++++ Data to examine ++++

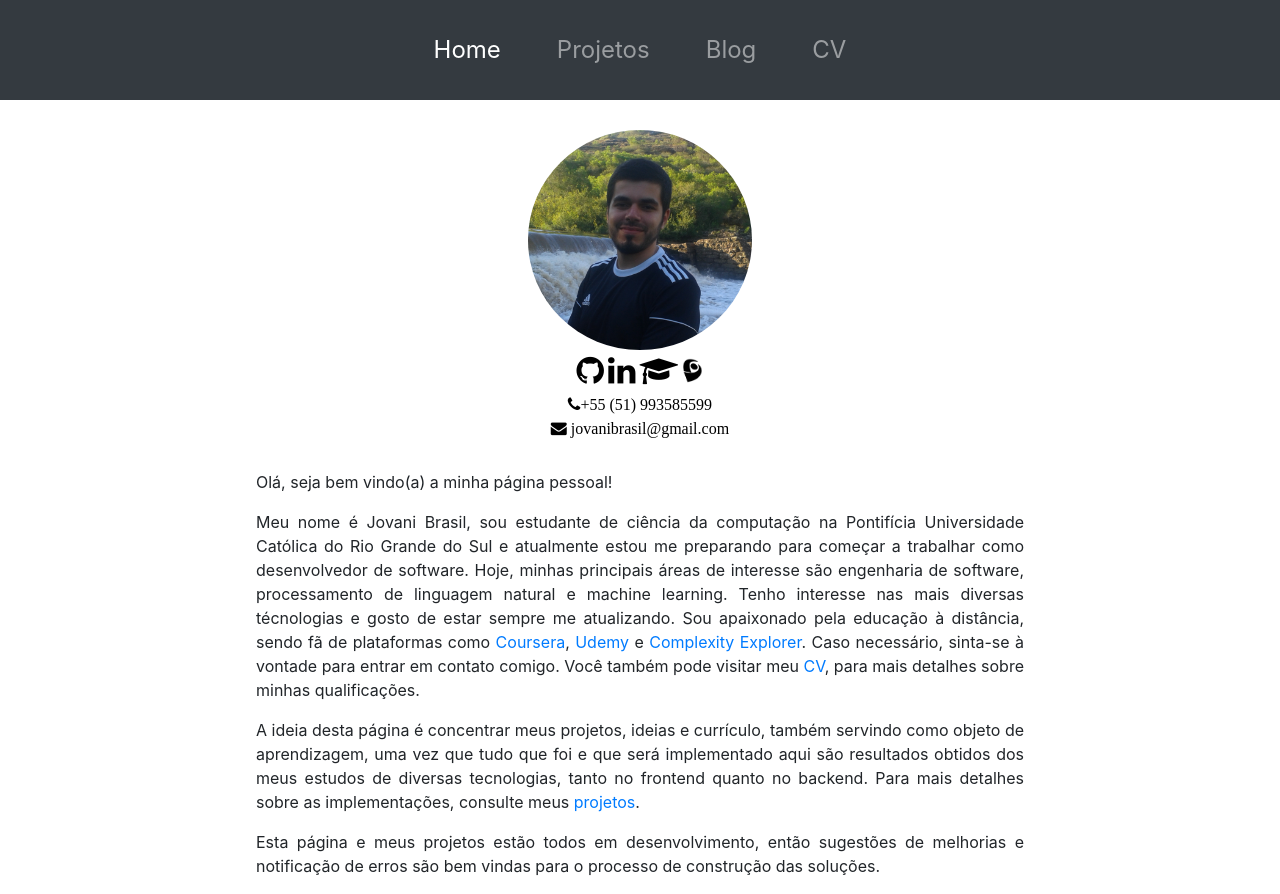
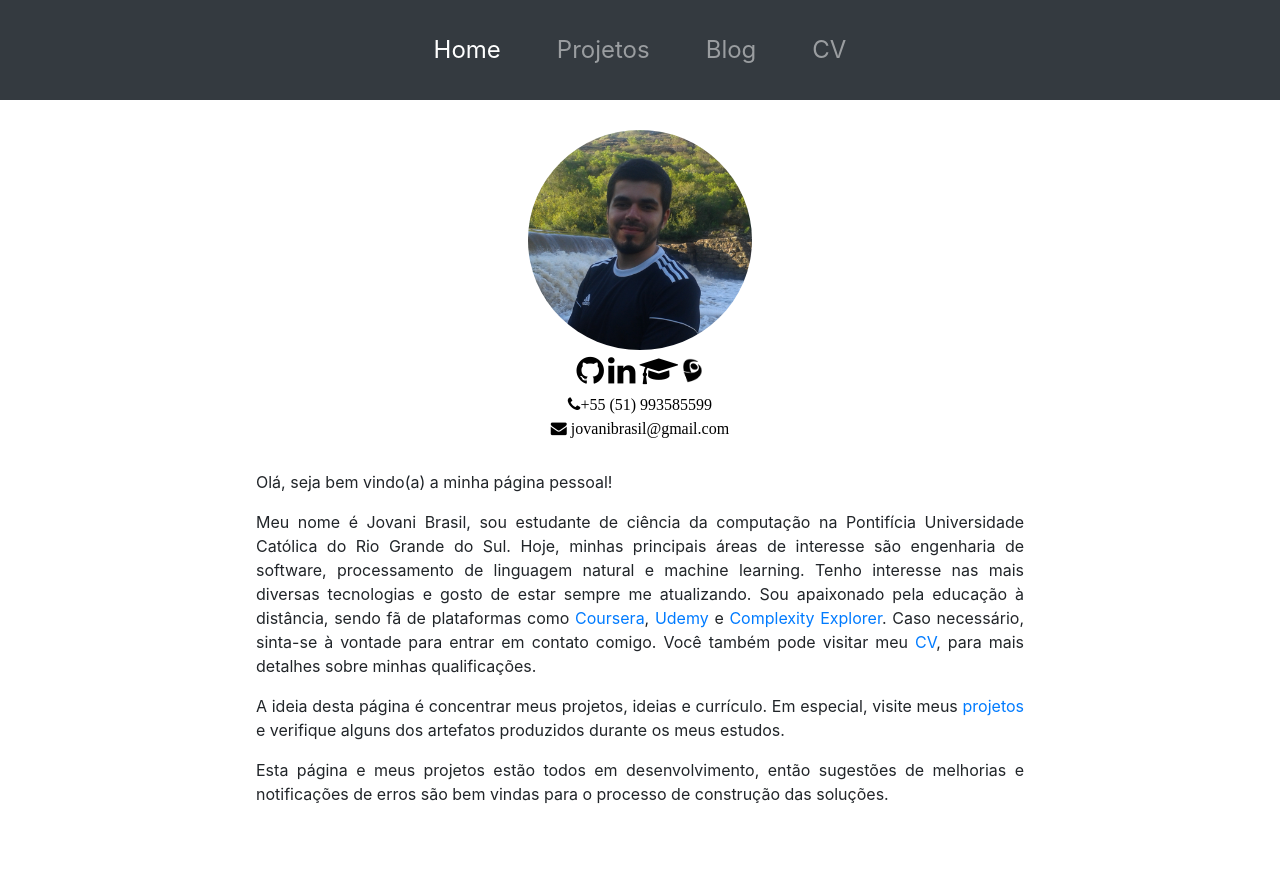
Before and after one commit to jovanibrasil/jovanibrasil-app, an Angular app: page / in a window 1280 px wide. After the commit the page ends 862 px from the top, so only its background shows below. Built offline with nearby package versions, Linux system fonts and the light colour scheme.

Commit message:
Fix typos and add jenkinsfile

```diff
--- a/src/app/blog/blog.component.html
+++ b/src/app/blog/blog.component.html
@@ -2,10 +2,17 @@
     <article class="aligner">
         <div class="text-container">
             <p>
-                Meu blog está atualmente em desenvolvivento. Em breve, quando eu terminá-lo, começarei a postar sobre diversos assuntos
-                dentro do mundo do desenvolvimento de software e inteligência artificial. Aqui você pode conferir o estado atual da
-                implementação e realizar o registro para receber atualizações do projeto.
+                Meu blog está atualmente em desenvolvivento e pode ser acessado <a href="https://blog.jovanibrasil.com/">aqui</a>.
+                Em breve, quando eu terminá-lo, começarei a postar sobre diversos assuntos dentro do mundo do
+                desenvolvimento de software e inteligência artificial. Aqui você pode conferir o estado atual da
+                implementação e verificar atualizações do projeto.
             </p>
+            <ul>
+                <li>
+                    <i class="fa fa-bell"></i>
+                    16/03/2019 - Primeira versão estável, porém ainda o mecânimo de busca não está funcionando.
+                </li>
+            </ul>
         </div>
     </article>
 </div>
--- a/src/app/cv/cv.component.html
+++ b/src/app/cv/cv.component.html
@@ -6,7 +6,7 @@
                 <h5>Jovani Brasil (Resumido)</h5>
 
                 <p>Olá, Meu nome é Jovani Brasil, tenho 26 anos de idade e atualmente moro em São Jerônimo, Rio Grande do Sul. Sou formando
-                em Ciência da Computação da PUCRS e atualmente estou focado em duas coisas: meus projetos e arrumar um emprego.</p>
+                em Ciência da Computação da PUCRS.</p>
 
                 <p>Posso dizer que todas as minhas experiências foram dentro da universidade. Em 2012 entrei no Programa de educação
                 tutorial da PUCRS (PET-PUCRS), onde desempenhei iniciação ciêntifica, tendo oportunidade de trabalhar junto a professores
@@ -20,12 +20,11 @@
                 disciplinas. Em especial, engenheria de software e inteligência artificial tem sido as áreas que tiveram atenção especial
                 nos últimos meses, sendo que amo ambas as áreas e considero de extrema valia para a computação.</p>
 
-                <p>Atualmente estou em busca de um emprego como programador JAVA, sendo que me sinto capaz de atuar
-                na parte Web, desktop ou mobile. Tenho domínio satisfatório das linguagens JAVA, Python, C, e JavaScript. Em relação as
-                variadas tecnologias que tenho utilizado ultimamente, posso destacar Servlets, JSP, JPA, JSF, Primefaces, Spring, Hibernate,
-                Maven, Node, Nginx, Gulp, JUnit e Solr.</p>
+                <p>Atualmente estou focado no estudo de diversas tecnologias com alta demanda na indústria, como as linguagens
+                    JAVA, Python, C, e JavaScript, utilizando diversas tecnologias como Servlets,
+                 JSP, JPA, JSF, Primefaces, Spring, Hibernate, Maven, Node, Nginx, Docker, Jenkins, JUnit e Solr.</p>
 
-                <p>Para mais informações sobre mim, você pode me mandar um email (jovanibrasil@gmail.com), ou dar uma olhada em meus projetos,
+                <p>Para mais informações sobre a minha pessoa, você pode me mandar um email (jovanibrasil@gmail.com), ou dar uma olhada em meus projetos,
                 ainda e baixar meu currículo, logo abaixo.</p>
 
                 <h5>Download (Currículo completo)</h5>
--- a/src/app/home/home.component.html
+++ b/src/app/home/home.component.html
@@ -1,6 +1,6 @@
 <div class="container-fluid">
 
-    <div class="row" style="display: flex; flex-direction: column;">
+    <div class="row" style="display: flex; flex-direction: column; margin-bottom: 40px;">
 
             <div class="aligner">
                 <div class="item-aligner" style="text-align: center; margin: 30px 0px">
@@ -36,9 +36,8 @@
                     <p>Olá, seja bem vindo(a) a minha página pessoal!</p>
                     <p>
                     Meu nome é Jovani Brasil, sou estudante de ciência da computação na Pontifícia Universidade Católica
-                    do Rio Grande do Sul e atualmente estou me preparando para começar a trabalhar como desenvolvedor de software.
-                    Hoje, minhas principais áreas de interesse são engenharia de software, processamento de linguagem natural
-                    e machine learning. Tenho interesse nas mais diversas técnologias e gosto de estar sempre me atualizando.
+                    do Rio Grande do Sul. Hoje, minhas principais áreas de interesse são engenharia de software, processamento de linguagem natural
+                    e machine learning. Tenho interesse nas mais diversas tecnologias e gosto de estar sempre me atualizando.
                     Sou apaixonado pela educação à distância, sendo fã de plataformas como
                     <a href="https://www.coursera.org/">Coursera</a>, <a href="https://www.udemy.com/">Udemy</a>
                     e <a href="https://www.complexityexplorer.org/">Complexity Explorer</a>.
@@ -46,13 +45,11 @@
                     Você também pode visitar meu <a href="/CV">CV</a>, para mais detalhes sobre minhas qualificações.
                     </p>
                     <p>
-                    A ideia desta página é concentrar meus projetos, ideias e currículo, também servindo como objeto de aprendizagem,
-                    uma vez que tudo que foi e que será implementado aqui são resultados obtidos dos meus estudos de diversas tecnologias,
-                    tanto no frontend quanto no backend. Para mais detalhes sobre as implementações,
-                    consulte meus  <a href="/Projects">projetos</a>.
+                    A ideia desta página é concentrar meus projetos, ideias e currículo. Em especial, visite meus
+                    <a href="/Projects">projetos</a> e verifique alguns dos artefatos produzidos durante os meus estudos.
                     </p>
                     <p>
-                    Esta página e meus projetos estão todos em desenvolvimento, então sugestões de melhorias e notificação de erros são bem
+                    Esta página e meus projetos estão todos em desenvolvimento, então sugestões de melhorias e notificações de erros são bem
                     vindas para o processo de construção das soluções.
                     </p>
                </article>
--- a/src/app/projects/projects.component.html
+++ b/src/app/projects/projects.component.html
@@ -11,7 +11,7 @@
                     projetos, porém também recentemente iniciei um projeto utilizando Node e Express. No tocante a banco de dados, são
                     utilizados os bancos MySQL e MongoDB. Nos projetos desktop tenho utilizado Python e Java SE, Python quando se refere a
                     análise de dados, e Java para os demais tipos de aplicações. Utilizo o Github como repositório dos projetos e um servidor
-                    na AWS (configurado do zero) para rodar os projetos com com toda uma infra de containers usando Docker. Para integração
+                    na AWS (configurado do zero) para rodar os projetos com toda a infra de containers Docker. Para integração
                     e deploy das aplicações com um bom grau de automação, tenho utilizado Jenkins.
                </p>
                <p>
@@ -23,6 +23,7 @@
     </div>
     <div class="aligner">
         <div class="item-aligner" id="accordion">
+            <!-- Blog app -->
             <div class="card">
                 <div class="card-header" id="blogCardHead">
                     <h5 class="mb-0">
@@ -43,6 +44,7 @@
                     </div>
                 </div>
             </div>
+            <!-- Notes app -->
             <div class="card">
                 <div class="card-header" id="notesCardHead">
                     <h5 class="mb-0">
@@ -66,6 +68,7 @@
                     </div>
                 </div>
             </div>
+            <!-- Summarization Tool app -->
             <div class="card">
                     <div class="card-header" id="summHeadContent">
                         <h5 class="mb-0">
@@ -89,7 +92,8 @@
                             </p>
                         </div>
                     </div>
-                </div>
+            </div>
+            <!-- Kings Valley App -->
             <div class="card">
                 <div class="card-header" id="kvCardHead">
                     <h5 class="mb-0">
@@ -101,23 +105,15 @@
                 </div>
                 <div id="kvCardContent" class="collapse" aria-labelledby="kvCardHead" data-parent="#accordion">
                     <div class="card-body">
-                        <!-- TODO description -->
-                    </div>
-                </div>
-            </div>
-            <div class="card">
-                <div class="card-header" id="ideCardHead">
-                    <h5 class="mb-0">
-                    <button class="btn btn-link" data-toggle="collapse" data-target="#ideCardContent" aria-expanded="false" aria-controls="ideCardContent">
-                        Infraestrutura
-                    </button>
-                    </h5>
-                </div>
-                <div id="ideCardContent" class="collapse" aria-labelledby="ideCardHead" data-parent="#accordion">
-                    <div class="card-body">
-
-                        <!-- TODO description -->
-
+                        <p>
+                            Kings Valley é um jogo de tabuleiro em que um jogador ganha quando ocupa o centro do tabuleiro
+                            com o seu rei, ou então impossibilita o oponente de realizar qualquer movimento. Mais detalhes
+                            poderão ser obtidos na descrição do repositório do projeto e no menu de ajuda do cliente do jogo.
+                        </p>
+                        <p>
+                            O Kings Valley está sendo implementado utilizando Java, tanto para o cliente para Desktop quanto
+                            para a API remota. Em breve disponibilizarei o link para o repositório do código fonte do projeto.
+                        </p>
                     </div>
                 </div>
             </div>
```
Also changed, not shown: 1 other file (tests, documents, lock files or other folders).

++++

* Problem details
Scan the listing above and identify each line holding the string "diversas"; copy every such line.

* Task solution
+                <p>Atualmente estou focado no estudo de diversas tecnologias com alta demanda na indústria, como as linguagens
+                    JAVA, Python, C, e JavaScript, utilizando diversas tecnologias como Servlets,
-                    e machine learning. Tenho interesse nas mais diversas técnologias e gosto de estar sempre me atualizando.
+                    e machine learning. Tenho interesse nas mais diversas tecnologias e gosto de estar sempre me atualizando.
-                    uma vez que tudo que foi e que será implementado aqui são resultados obtidos dos meus estudos de diversas tecnologias,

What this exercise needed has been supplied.